Engineers can simplify high-temperature automotive designs while helping improve signal isolation and in-vehicle network performance, the manufacturer said.
DALLAS—Texas Instruments (TI) recently introduced what is reported to be the industry’s first digital isolator that is qualified to the Grade 0 ambient operating temperature specification of the Automotive Electronics Council (AEC)-Q100 standard. The ISO7741E-Q1 offers a 1.5-kVRMS working voltage and supports temperatures up to the Grade 0 maximum of 150°C, according to a release from TI.
Texas Instruments said in the release that the new isolator enables engineers to better protect low-voltage circuitry from high-voltage events in hybrid electric vehicle (HEV) and electric vehicle (EV) systems and avoid having to design-in cooling systems to reduce temperatures to below 125°C—the maximum temperature Grade 1-qualified integrated circuits (ICs) can support.
In addition, when implementing controller area network flexible data rate (CAN FD) communications in system designs, engineers can increase in-vehicle network (IVN) signal protection and reach by using the ISO7741E-Q1 with the new TCAN1044EV-Q1 Grade 0 CAN FD transceiver, the company said in the release.
Grade 0-qualified ICs meet the requirements of the AEC-Q100’s highest temperature grade (-40°C to 150°C) and are designed to help engineers simplify design of HEV/EV systems in harsh environments, such as 48-V HEVs, where the co-existence of internal combustion engines and battery systems can heat the air around ICs beyond 125°C. With reliable performance up to 150°C, TI’s new Grade 0 devices, the ISO7741E-Q1 and the TCAN1044EV-Q1, can be placed in high-temperature areas of HEV/EV systems without increasing bill of materials or design complexity, TI said.
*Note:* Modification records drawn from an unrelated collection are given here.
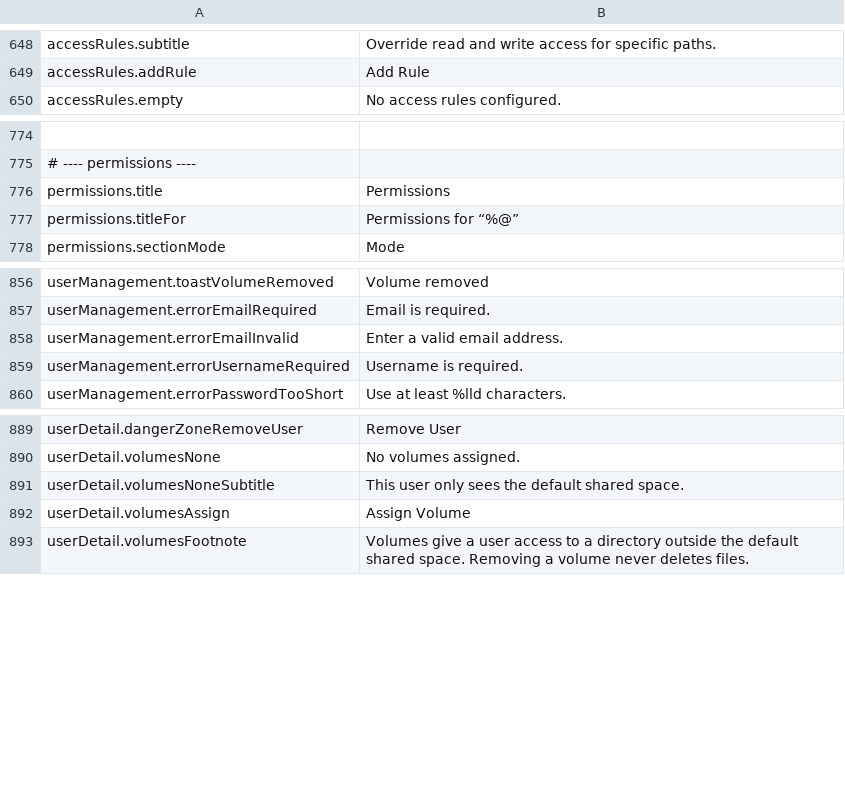
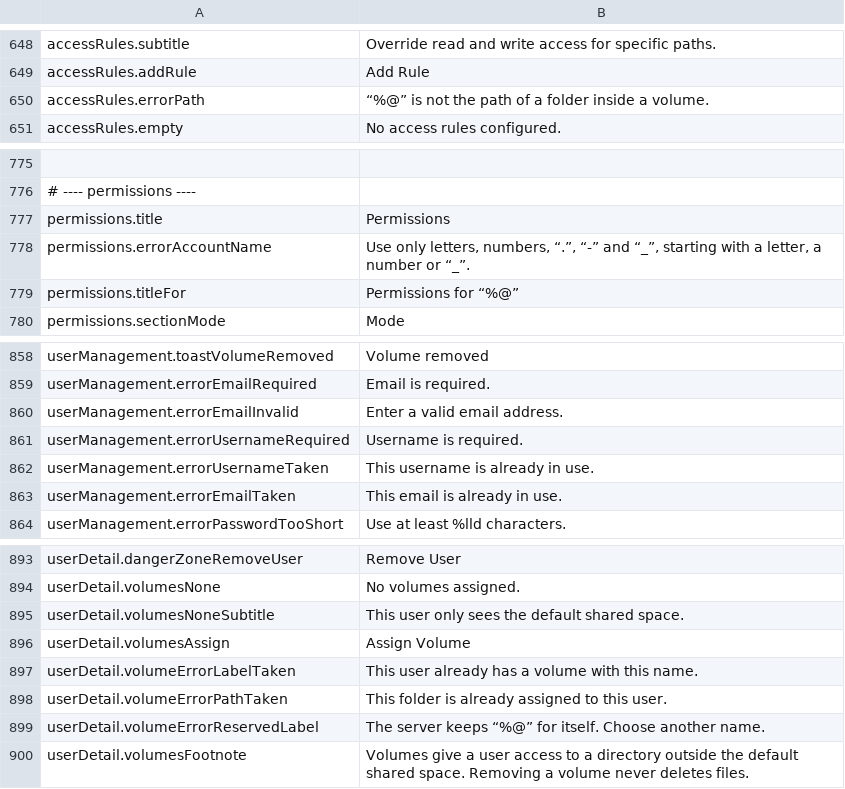
Before and after one commit to PhillipMaizza/NextExplorer-iOS, a TSV file: Packages/Localization/strings.tsv, drawn as a sheet; only a part is shown, gaps mark what is left out; the diff names each change by its address in the sheet, - before the commit and + after, or states it on an @@ line.

Commit message:
NXTIOS-0197: Match the server's rules for names, accounts, shares and settings
A sweep of every refusal in the upstream backend found client checks that
disagreed with it: some refused what the server takes, others sent what it
refuses, and one lost a freshly made API token. Each was reproduced on the
demo server or a local copy of the upstream server, then fixed.

Locking one account no longer drops the active account's cookie on the
same server. Names refuse .nextexplorer and NUL; passwords and token names
count UTF-16 units; tokens may be made without a name; version names cap at
200 and take no file name rule; an email is any x@y. Usernames, emails,
volume labels and volume folders already in use are caught from the lists
the admin screens hold, with the server's own comparison. Owner and group
follow the account name pattern, access rule paths are normalized like the
server and sent as written, reserved volume labels are refused, and FFmpeg
paths are trimmed first. Compress needs download rights, a link may only
edit a writable item, also from a search hit, and Refresh size is hidden
where the server leaves a folder out of sizing or has refused it.

```diff
--- a/Packages/Localization/strings.tsv
+++ b/Packages/Localization/strings.tsv
+row 650: accessRules.errorPath | “%@” is not the path of a folder inside a volume.
+row 778: permissions.errorAccountName | Use only letters, numbers, “.”, “-” and “_”, starting with a letter, a number or “_”.
+row 862: userManagement.errorUsernameTaken | This username is already in use.
+row 863: userManagement.errorEmailTaken | This email is already in use.
+row 897: userDetail.volumeErrorLabelTaken | This user already has a volume with this name.
+row 898: userDetail.volumeErrorPathTaken | This folder is already assigned to this user.
+row 899: userDetail.volumeErrorReservedLabel | The server keeps “%@” for itself. Choose another name.
```
Also changed, not shown: 59 other files.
The ISO7741E-Q1 uses TI’s capacitive isolation technology to provide the industry’s highest working voltage of 1.5 kVRMS and an isolation voltage of 5 kVRMS, enabling engineers to achieve more reliable operation of HEV/EV powertrain and HVAC systems that require signal transmission across an isolation barrier, such as starter generators, cooling fans, and traction inverters. The device is said to provide additional system-level protection in harsh automotive environments due to its high typical common-mode transient immunity of ±100 kV/µs and a ±8-kV International Electrotechnical Commission (IEC) 61000-4-2 contact discharge protection.
By combining the ISO7741E-Q1 and the TCAN1044EV-Q1 in CAN FD bus designs, engineers can meet the International Organization for Standardization (ISO) 11898-2:2016 timing standard for high-speed automotive communications, allowing for extended reach and reliability of signals across IVNs without diminishing data rates, according to TI.
Texas Instruments (www.ti.com) engineers, manufactures, tests, and sells analog and embedded semiconductor chips. The company’s products are at work in virtually every type of electronic system, from connected cars and intelligent homes to self-monitoring health devices and automated factories.